Chalet Cheese Creamery Profile
Chalet in the only cheese plant in the United States still making Limburger cheese, and the cooperative is still making Limburger the old-fashioned, labor-intensive way. "Each piece of cheese is handled 12 times before it leaves the factory," says Myron Olson, a big, round-faced man with a respect for Limburger that shows in the bright gaze of his eyes. He is manager of the cooperative, following in the footsteps of the renowned Albert Deppeler, who made Limburger and managed the factory for decades before him. The Limburger-making process Myron describes sounds much like other cheeses, at least in the first stages: special cultures and rennet are added to whole milk, which when thickened is cut with wire knives, stirred and heated to release the liquid whey, pumped into forms, and drained to release more whey.
But then things begin to look different: the cheese is cut into pieces, rolled in salt, and returned to the frames for a brief dry-brining. Soon the individual pieces, which are the size and shape of small bricks, are laid side by side on knot-free pine boards that have been cured specially for this purpose. "You want the bacteria to grow on the boards," says Myron. "This inoculates the cheese and protects it from other bacteria that could grow."
Placed in a cool, ultra-moist cellar, the bricks are wetted daily and brushed with a bacteria- infused solution (called the "smear") twice during their seven-day stay. Eventually the cheese is weighed out and hand-wrapped in parchment and waxed paper. Country Castle, the Chalet Cheese label, goes on about 20% of the Limburger; the rest is sold wholesale under other labels.
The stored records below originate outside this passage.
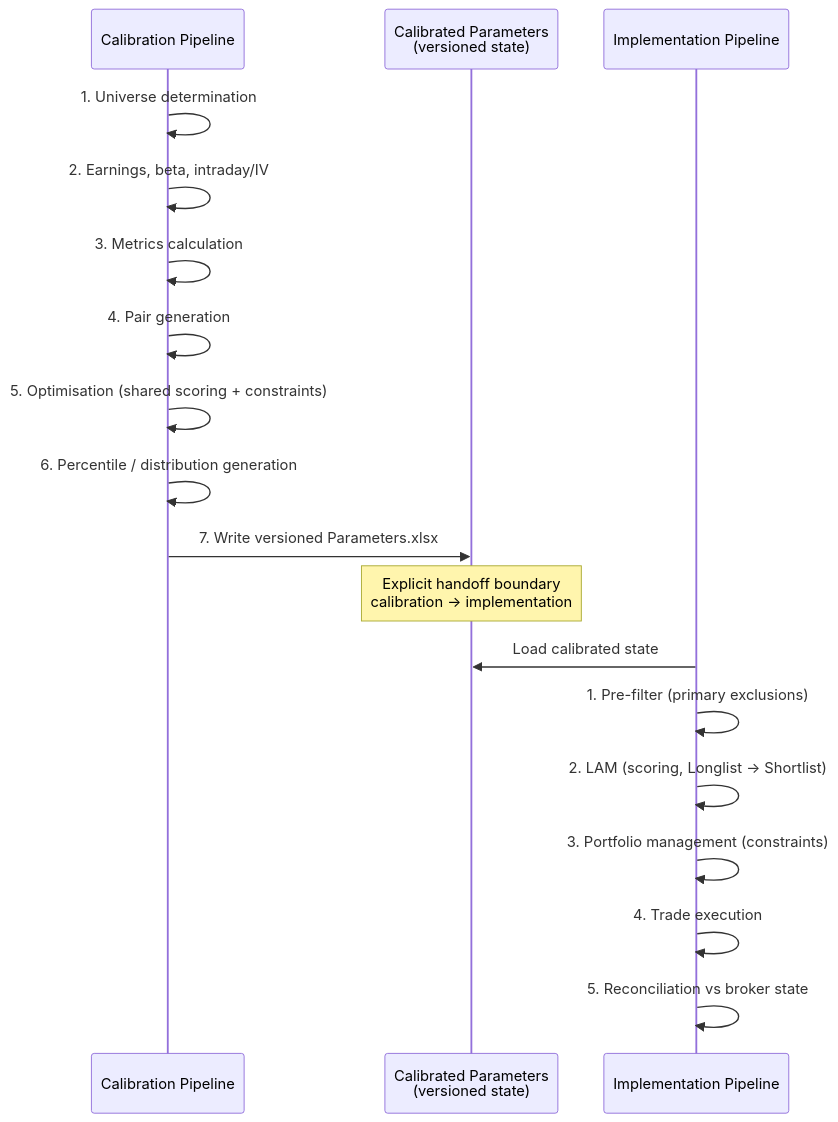
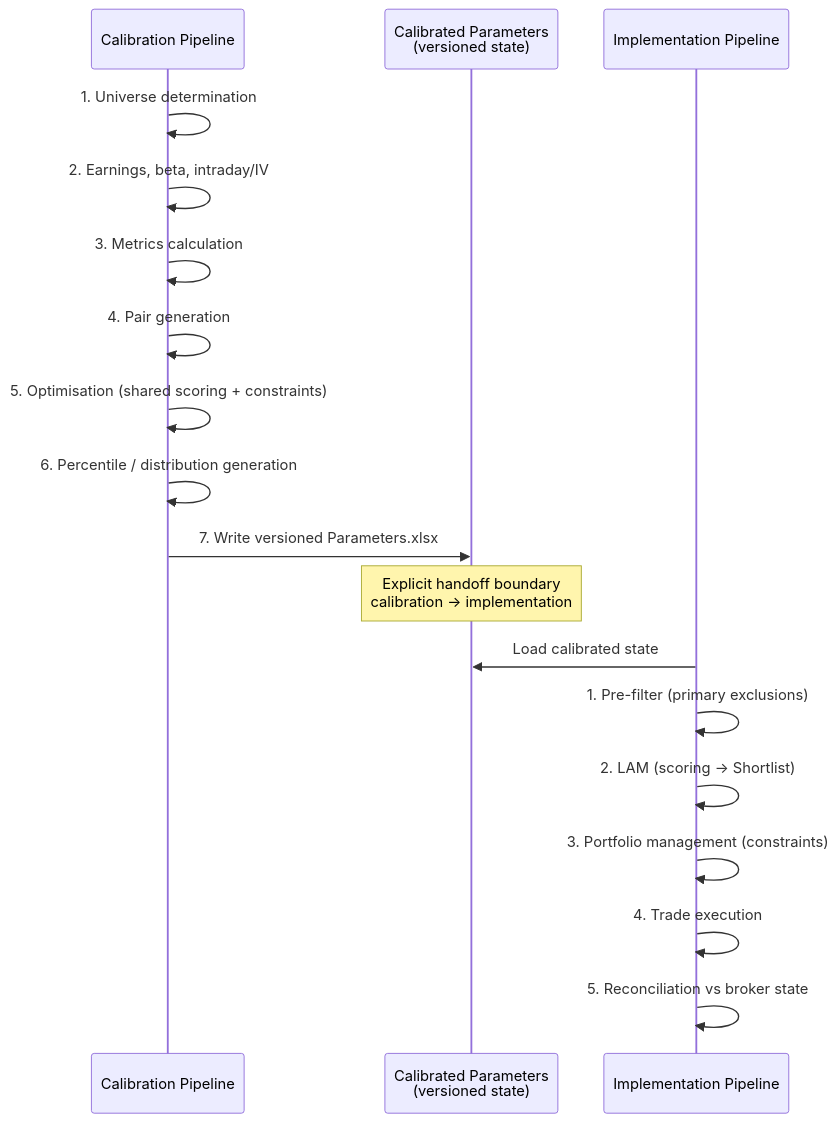
One commit to sammaitland/pair-trading-system changed the diagram in ARCHITECTURE.md. Above: the diagram before and after it, drawn with Mermaid. The commit also changed other lines of this file and 2 other files, not shown here.

Commit message:
LICENSE, ARCHITECTURE corrections, CHANGE_MANUAL review

````diff
--- a/ARCHITECTURE.md
+++ b/ARCHITECTURE.md
@@ -37,23 +37,23 @@
 ```mermaid
 sequenceDiagram
     participant Cal as Calibration Pipeline
     participant Params as Calibrated Parameters<br/>(versioned state)
     participant Impl as Implementation Pipeline
 
     Cal->>Cal: 1. Universe determination
     Cal->>Cal: 2. Earnings, beta, intraday/IV
     Cal->>Cal: 3. Metrics calculation
     Cal->>Cal: 4. Pair generation
     Cal->>Cal: 5. Optimisation (shared scoring + constraints)
     Cal->>Cal: 6. Percentile / distribution generation
     Cal->>Params: 7. Write versioned Parameters.xlsx
 
     Note over Params: Explicit handoff boundary<br/>calibration → implementation
 
     Impl->>Params: Load calibrated state
     Impl->>Impl: 1. Pre-filter (primary exclusions)
-    Impl->>Impl: 2. LAM (scoring, Longlist → Shortlist)
+    Impl->>Impl: 2. LAM (scoring → Shortlist)
     Impl->>Impl: 3. Portfolio management (constraints)
     Impl->>Impl: 4. Trade execution
     Impl->>Impl: 5. Reconciliation vs broker state
 ```
````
Olson emphasizes the importance of the wooden boards by describing what happened in 1947 when the cooperative, in a joint venture with Kraft Foods, built the current plant and installed new equipment, boards and all. "They wanted to become the most modern, the best Limburger factory in the world," says Myron. "But what happened was they got green cheese---it failed. They had to get out the old boards. And these have been used ever since." Since Chalet Cheese is the source for all domestic Limburger sold in the nation, consumers shouldn't find variations from label to label. Except, that is, for the variations that should occur through aging.